With the introduction of the cell phone, pay phones and phone booths have all but disappeared from the outdoor cityscape. Now people reach into their pocket, pull out their cell phones and talk loudly about things only important to them. Many users are completely oblivious to their surroundings, and whether indoors or out, people using them talk rather loud. It’s as if they were sitting in stadium bleachers filled with people talking to their neighbor, or sitting in a nightclub trying to talk over loud, pounding music.
On occasion I see where outdoor public pay phones used to be, but rarely see any that work. The ones I’ve seen are usually stripped of the handset or the push-button units have been pried off and probably sold as scrap. Others were more than likely removed by the phone company as more and more people migrated to cell phones. In most cases, I could see where phones have been, but now there is nothing left but a faded phone company sign or a mounting bracket attached to a pole or storefront location where the phone once was.

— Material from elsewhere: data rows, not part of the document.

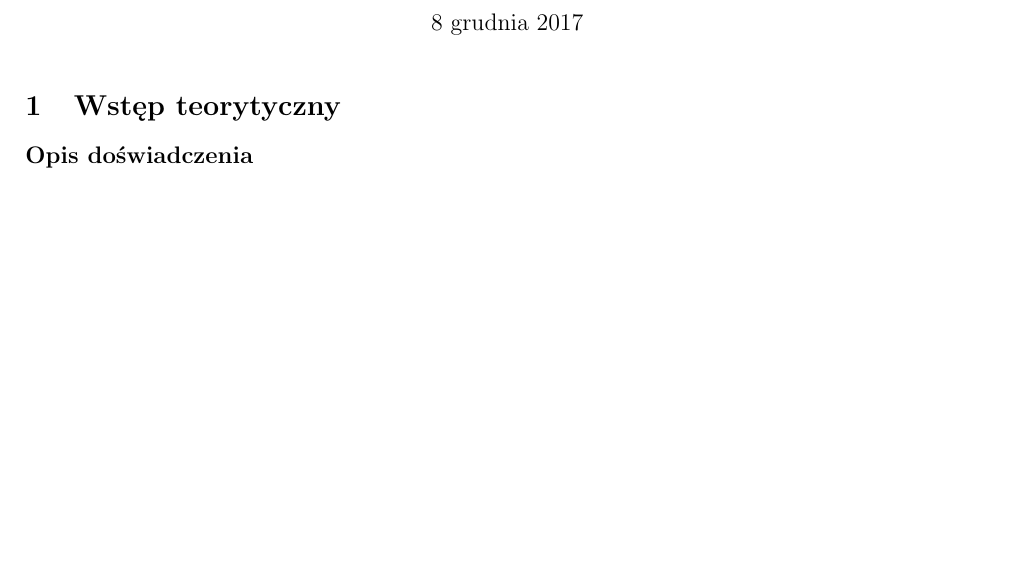
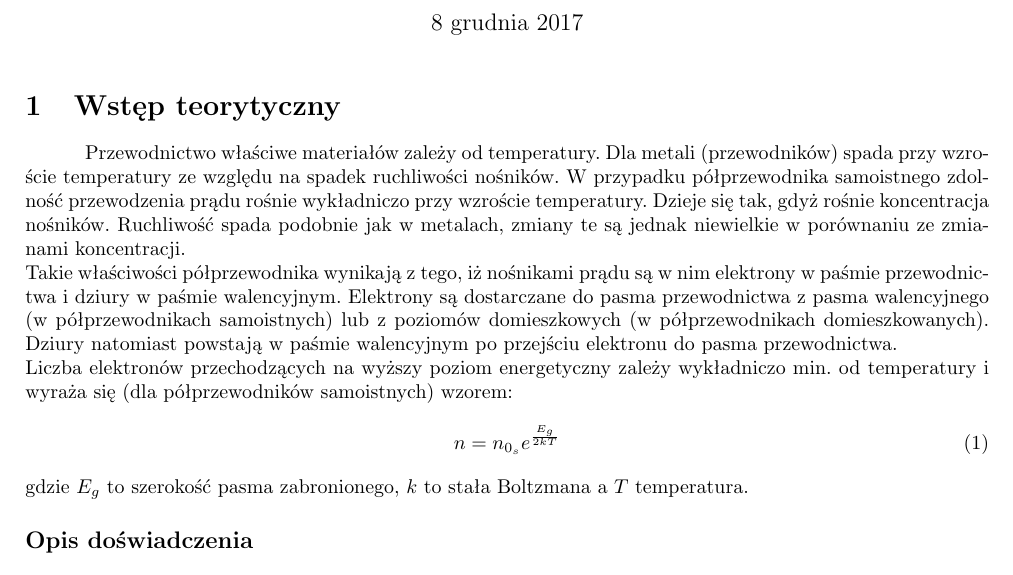
Before and after one commit to S-Maciejewski/Laby-Fizyka, a LaTeX document (Sprawozdanie.tex): part of page 1 of 2 before the commit and part of page 1 of 3 after it, cut so that both start at the same text, the shorter picture padded with empty space. Compiled offline with pdfLaTeX.

Commit message:
Wstęp teoretyczny

```diff
--- a/Sprawozdanie.tex
+++ b/Sprawozdanie.tex
@@ -19,7 +19,13 @@ dla półprzewodników i przewodników - \\ doświadczenie 203 (sala 217A)}
 \begin{document}
 \maketitle
 \section{Wstęp teorytyczny}
-
+\forceindent Przewodnictwo właściwe materiałów zależy od temperatury. Dla metali (przewodników) spada przy wzroście temperatury ze względu na spadek ruchliwości nośników. W przypadku półprzewodnika samoistnego zdolność przewodzenia prądu rośnie wykładniczo przy wzroście temperatury. Dzieje się tak, gdyż rośnie koncentracja nośników. Ruchliwość spada podobnie jak w metalach, zmiany te są jednak niewielkie w porównaniu ze zmianami koncentracji.\\
+Takie właściwości półprzewodnika wynikają z tego, iż nośnikami prądu są w nim elektrony w paśmie przewodnictwa i dziury w paśmie walencyjnym. Elektrony są dostarczane do pasma przewodnictwa z pasma walencyjnego (w półprzewodnikach samoistnych) lub z poziomów domieszkowych (w półprzewodnikach domieszkowanych). Dziury natomiast powstają w paśmie walencyjnym po przejściu elektronu do pasma przewodnictwa.\\
+Liczba elektronów przechodzących na wyższy poziom energetyczny zależy wykładniczo min. od temperatury i wyraża się (dla półprzewodników samoistnych) wzorem:
+\begin{equation}
+n = n_{0_s} e^{\frac{E_g}{2kT}}
+\end{equation}
+gdzie $E_g$ to szerokość pasma zabronionego, $k$ to stała Boltzmana a $T$ temperatura.
 
 \subsection*{Opis doświadczenia}
 
```
Also changed, not shown: Sprawozdanie.pdf.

Like 8-track and VCR tapes, the tough outdoor pay phone has slowly become a relic of the past.